Jews take mourn­ing to the next lev­el. Name an act more dra­mat­ic than shov­el­ing dirt onto the cas­ket of some­one you love. Enjoy anx­i­ety with your dev­as­ta­tion? You’ve got two days to pull togeth­er a funer­al. Feel like hold­ing your­self in the fetal posi­tion for a week after the bur­ial? Too bad; every­one you’ve ever met is going to pay their respects, in per­son, dur­ing the next week.

The pages of our rule­book for griev­ing always seemed unnec­es­sar­i­ly bru­tal to me. I only under­stood the ben­e­fit of Jew­ish mourn­ing when, at thir­ty-two years old, I came face-to-face with real heartbreak.

I’ve loved dev­as­tat­ing music since before I had any­thing to be dev­as­tat­ed about. When I final­ly had some­thing to mourn — the abrupt end of my mar­riage in 2016 — I looked back in order to move for­ward. Some might say I rumi­nat­ed. Tay­lor Swift’s All Too Well” became my anthem. The song is full of vis­cer­al, hon­est moments of a rela­tion­ship — a rela­tion­ship that end­ed in one-sided heart­break. The lyrics gave me per­mis­sion to grieve the loss of my own mar­riage, shamelessly.

A hand­ful of weeks after I filed for divorce, I took a plane to New York City. I made my way toward our old apart­ment on 57th between 8th and 9th, the place where we brought our son home from the hos­pi­tal after he was born. Danc­ing around the kitchen in the refrig­er­a­tor light” blared through my head­phones and drowned out a bustling West Mid­town. I watched our door­man greet a young cou­ple with a cheery smile. That used to be Us; there is no Us any­more. It was the most dev­as­tat­ing walk of my life, and I did it on pur­pose. I was there, I remem­ber it all too well,” Tay­lor sang, as I scooped up Earth and dropped it onto Our cas­ket. Each plea of I was there” — total­ing five — twist­ed the knife fur­ther as I walked back to my par­ents’ apart­ment with The Best of Us behind me.

I was there.

I rumi­nat­ed because I need­ed the con­fir­ma­tion, no mat­ter how painful, that We once exist­ed. Love Hap­pened Here.I let the mem­o­ries that once held me tight­ly cut me open when I was already bleed­ing. Tay­lor Swift sat shi­va with me. She gave me per­mis­sion to press play on grief.

I rumi­nat­ed because I need­ed the con­fir­ma­tion, no mat­ter how painful, that We once existed.

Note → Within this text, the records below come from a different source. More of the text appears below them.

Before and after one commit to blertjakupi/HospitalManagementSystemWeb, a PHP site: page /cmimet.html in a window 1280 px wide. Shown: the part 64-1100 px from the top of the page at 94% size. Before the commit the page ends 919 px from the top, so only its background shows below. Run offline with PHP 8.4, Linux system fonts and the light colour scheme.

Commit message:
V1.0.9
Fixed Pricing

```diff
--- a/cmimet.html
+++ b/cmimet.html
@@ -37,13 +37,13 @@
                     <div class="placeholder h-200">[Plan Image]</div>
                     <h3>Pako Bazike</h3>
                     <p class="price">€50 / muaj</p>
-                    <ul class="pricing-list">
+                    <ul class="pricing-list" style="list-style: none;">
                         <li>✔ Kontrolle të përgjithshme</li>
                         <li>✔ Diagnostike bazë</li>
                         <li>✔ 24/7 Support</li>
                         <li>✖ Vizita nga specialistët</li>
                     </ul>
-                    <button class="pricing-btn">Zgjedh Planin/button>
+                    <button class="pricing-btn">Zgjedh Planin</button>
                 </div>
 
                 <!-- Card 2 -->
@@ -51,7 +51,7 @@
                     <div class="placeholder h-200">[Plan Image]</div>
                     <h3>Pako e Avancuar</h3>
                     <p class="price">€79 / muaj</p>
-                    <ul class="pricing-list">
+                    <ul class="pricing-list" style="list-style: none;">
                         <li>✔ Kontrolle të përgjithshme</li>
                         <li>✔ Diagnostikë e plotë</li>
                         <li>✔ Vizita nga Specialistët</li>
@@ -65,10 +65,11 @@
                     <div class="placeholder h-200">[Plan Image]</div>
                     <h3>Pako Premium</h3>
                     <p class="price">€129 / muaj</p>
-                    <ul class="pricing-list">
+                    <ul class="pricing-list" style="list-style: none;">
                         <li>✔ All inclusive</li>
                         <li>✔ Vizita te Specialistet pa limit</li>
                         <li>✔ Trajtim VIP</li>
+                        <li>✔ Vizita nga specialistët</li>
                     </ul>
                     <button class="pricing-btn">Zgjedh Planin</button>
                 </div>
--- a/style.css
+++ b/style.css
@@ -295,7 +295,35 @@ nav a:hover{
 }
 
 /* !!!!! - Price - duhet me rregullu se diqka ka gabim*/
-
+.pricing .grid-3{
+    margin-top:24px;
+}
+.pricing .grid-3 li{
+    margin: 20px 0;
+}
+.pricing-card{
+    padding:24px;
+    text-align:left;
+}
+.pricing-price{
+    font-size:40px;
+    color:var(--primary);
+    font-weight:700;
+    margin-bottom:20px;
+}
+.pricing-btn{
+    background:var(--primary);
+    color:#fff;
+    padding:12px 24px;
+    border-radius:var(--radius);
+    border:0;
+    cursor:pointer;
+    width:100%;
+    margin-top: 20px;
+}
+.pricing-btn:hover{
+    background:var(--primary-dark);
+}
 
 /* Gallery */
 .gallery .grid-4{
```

I orig­i­nal­ly wrote my nov­el, Bad Luck Brides­maid, as a short sto­ry in 2019, with Tay­lor Swift’s All Too Well” on repeat in the back­ground. As I expand­ed it into a nov­el, I reliv­ed my grief so I could give it to my main char­ac­ter, Zoey Marks, a con­fi­dent woman fac­ing a stun­ning breakup. Only then, while nav­i­gat­ing fic­tion­al heart­break, did I ful­ly appre­ci­ate how I sur­vived the worst year of my life. To bor­row one of Taylor’s favorite word cou­plings, Jew­ish mourn­ing isn’t casu­al­ly cru­el,” not as I had once thought. It’s pur­pose­ful­ly painful. I use this anal­o­gy in my nov­el: We pour hydro­gen per­ox­ide into an open wound so it can heal the right way.

This past Novem­ber, Tay­lor Swift released the now-icon­ic ten-minute ver­sion of All Too Well,” in which I count over thir­ty echoes of I was there.” She’s buried the rela­tion­ship that broke her heart, but still, a decade lat­er, she’s remind­ing us that it hap­pened — she didn’t dance in the glow of the refrig­er­a­tor light by herself.

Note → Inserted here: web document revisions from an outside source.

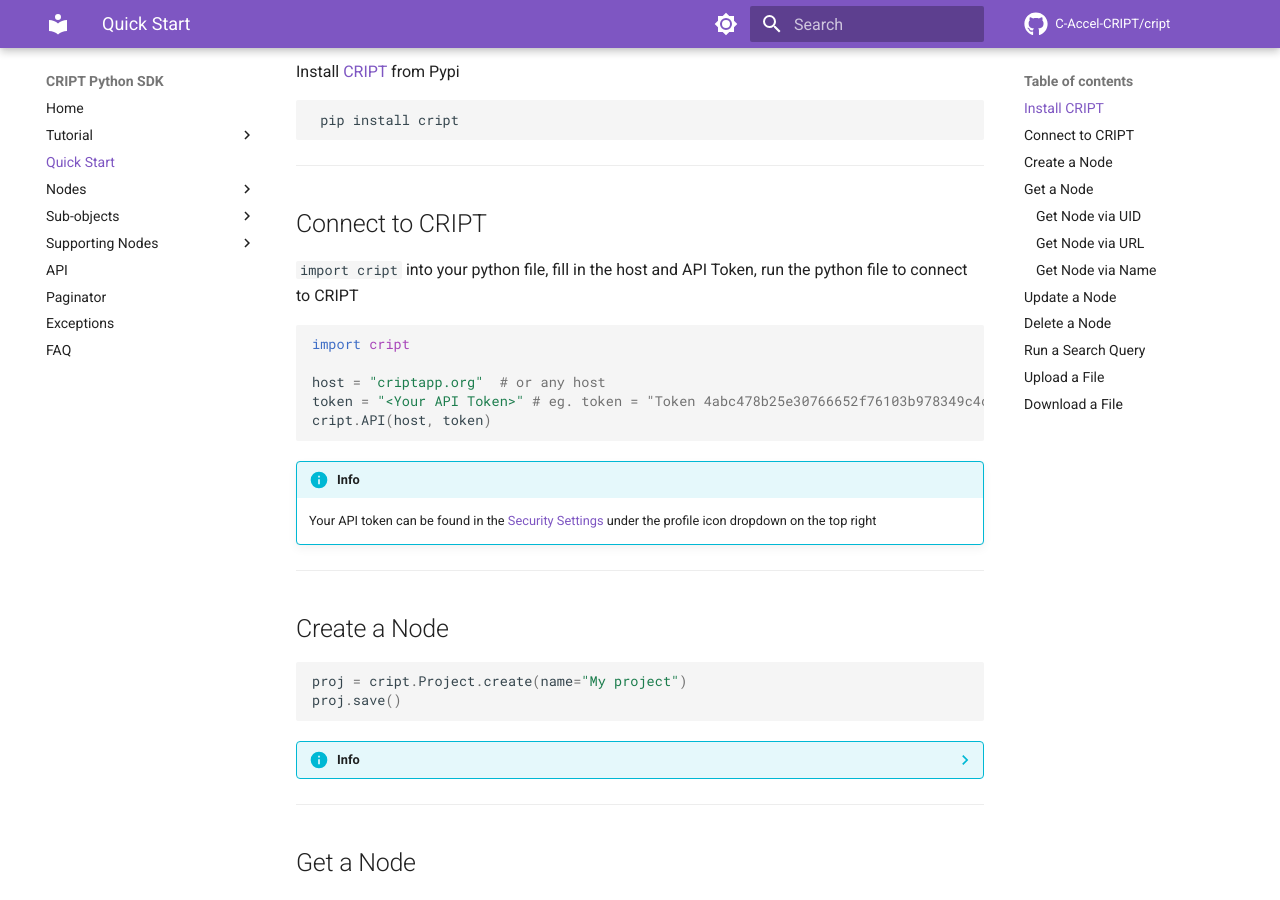
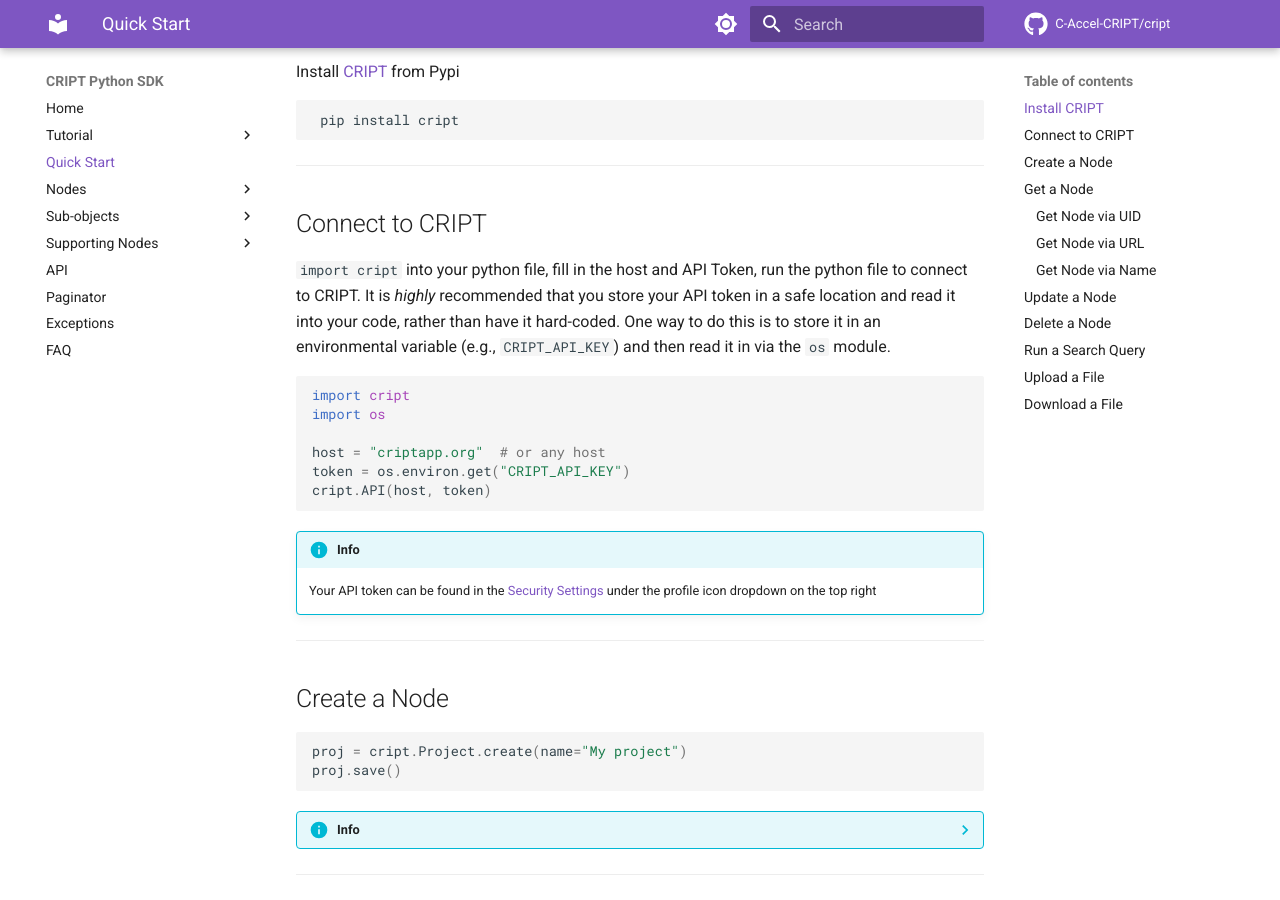
Before and after one commit to C-Accel-CRIPT/sdk-archive, an MkDocs documentation site: the page built from docs/quickstart.md, in a window 1280 px wide and 900 px high, scrolled down 342 px. Built offline with MkDocs 1.6.1 and Material for MkDocs 9.7.7, drawn with Linux system fonts in a browser that asks for light colours; comment, search, counter and statistics services are not loaded.

Commit message:
made Connect to Cript section consistent with tutorial

````diff
--- a/docs/quickstart.md
+++ b/docs/quickstart.md
@@ -14,13 +14,15 @@
 
 ## Connect to CRIPT
 
-`import cript` into your python file, fill in the host and API Token, run the python file to connect to CRIPT
+`import cript` into your python file, fill in the host and API Token, run the python file to connect to CRIPT. It is *highly* recommended that you store your API token in a safe location and read it into your code, rather than have it hard-coded. One way to do this is to store
+it in an environmental variable (e.g., `CRIPT_API_KEY`) and then read it in via the `os` module.
 
 ``` py
 import cript
+import os
 
 host = "criptapp.org"  # or any host
-token = "<Your API Token>" # eg. token = "Token 4abc478b25e30766652f76103b978349c4c4b214"
+token = os.environ.get("CRIPT_API_KEY")
 cript.API(host, token)
 ```
 
````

There is no offi­cial shi­va for the end of a rela­tion­ship. But in Jew­ish tra­di­tion, we remem­ber so we can heal. I was there, I was there …” Tay­lor repeats in the haunt­ing out­ro. It’s a plea to all those nav­i­gat­ing heart­break: Embrace grief, press play, walk the streets that might destroy you.

Ali­son Rose Green­berg is a screen­writer and the author of Maybe Once, Maybe Twice and Bad Luck Brides­maid. She lives in Atlanta but is quick to say she was born in New York City, as any nice Jew­ish girl would be. While attend­ing the Uni­ver­si­ty of South­ern Cal­i­for­nia, Ali­son took her first screen­writ­ing class and fell head over heels. A jour­ney from writ­ing led to mar­ket­ing jobs, before com­ing full-cir­cle back to her first love. Ali­son speaks flu­ent rom-com, lives for 90’s WB dra­mas, cries to Tay­lor Swift, and is a proud sin­gle mom to her two incred­i­ble kids, two cats, and one poor­ly-trained dog.